▶ [Exercise details]: The answer must consist of each line of the records below that contains the string "config".
Supplied material START
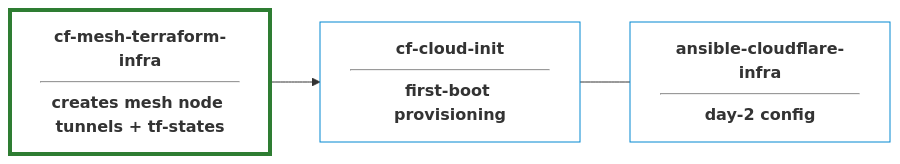
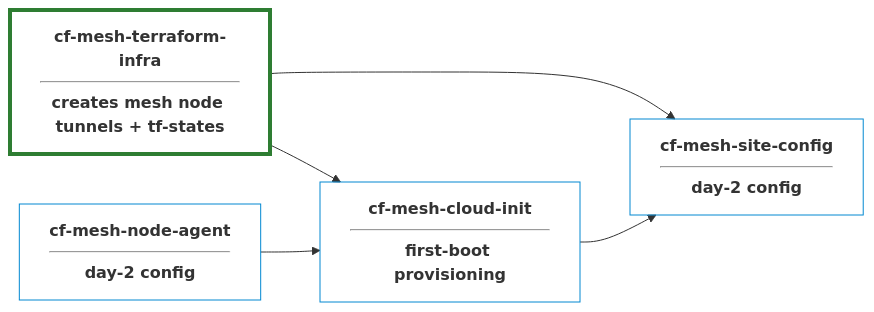
Before and after one commit to prometejs/cf-mesh-terraform-infra: the diagram in README.md, drawn with Mermaid.

Commit message:
update flow diagram

````diff
--- a/README.md
+++ b/README.md
@@ -7,20 +7,24 @@
 ```mermaid
 graph LR
     %% Style definitions
     classDef default fill:transparent,stroke:#333,stroke-width:1px;
     classDef linkNode fill:transparent,stroke:#0288d1,stroke-width:1px,font-weight:bold;
     classDef activeLinkNodeClass fill:transparent,stroke:#2e7d32,stroke-width:4px,font-weight:bold;
 
     %% Diagram nodes
     T["cf-mesh-terraform-infra<br/><hr/>creates mesh node tunnels + tf-states"]:::activeLinkNodeClass
-    C["cf-cloud-init<br/><hr/>first-boot provisioning"]:::linkNode
-    A["ansible-cloudflare-infra<br/><hr/>day-2 config"]:::linkNode
+    C["cf-mesh-cloud-init<br/><hr/>first-boot provisioning"]:::linkNode
+    A["cf-mesh-site-config<br/><hr/>day-2 config"]:::linkNode
+    N["cf-mesh-node-agent<br/><hr/>day-2 config"]:::linkNode
 
     %% Flow connections with text notes
     T --> C
-    C --- A
+    T --> A
+    C --> A
+    N --> C
 
     %% Clickable hyperlinks (Fixed with 'href')
     click C href "https://github.com/prometejs/cf-mesh-cloud-init" "Open Cloud-Init Repo"
     click A href "https://github.com/prometejs/cf-mesh-site-config" "Open Ansible Repo"
+    click N href "https://github.com/prometejs/cf-mesh-node-agent" "Node Agent Repo"
 ```
````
Supplied material END
▶ [Result]:
-    A["ansible-cloudflare-infra<br/><hr/>day-2 config"]:::linkNode
+    A["cf-mesh-site-config<br/><hr/>day-2 config"]:::linkNode
+    N["cf-mesh-node-agent<br/><hr/>day-2 config"]:::linkNode
     click A href "https://github.com/prometejs/cf-mesh-site-config" "Open Ansible Repo"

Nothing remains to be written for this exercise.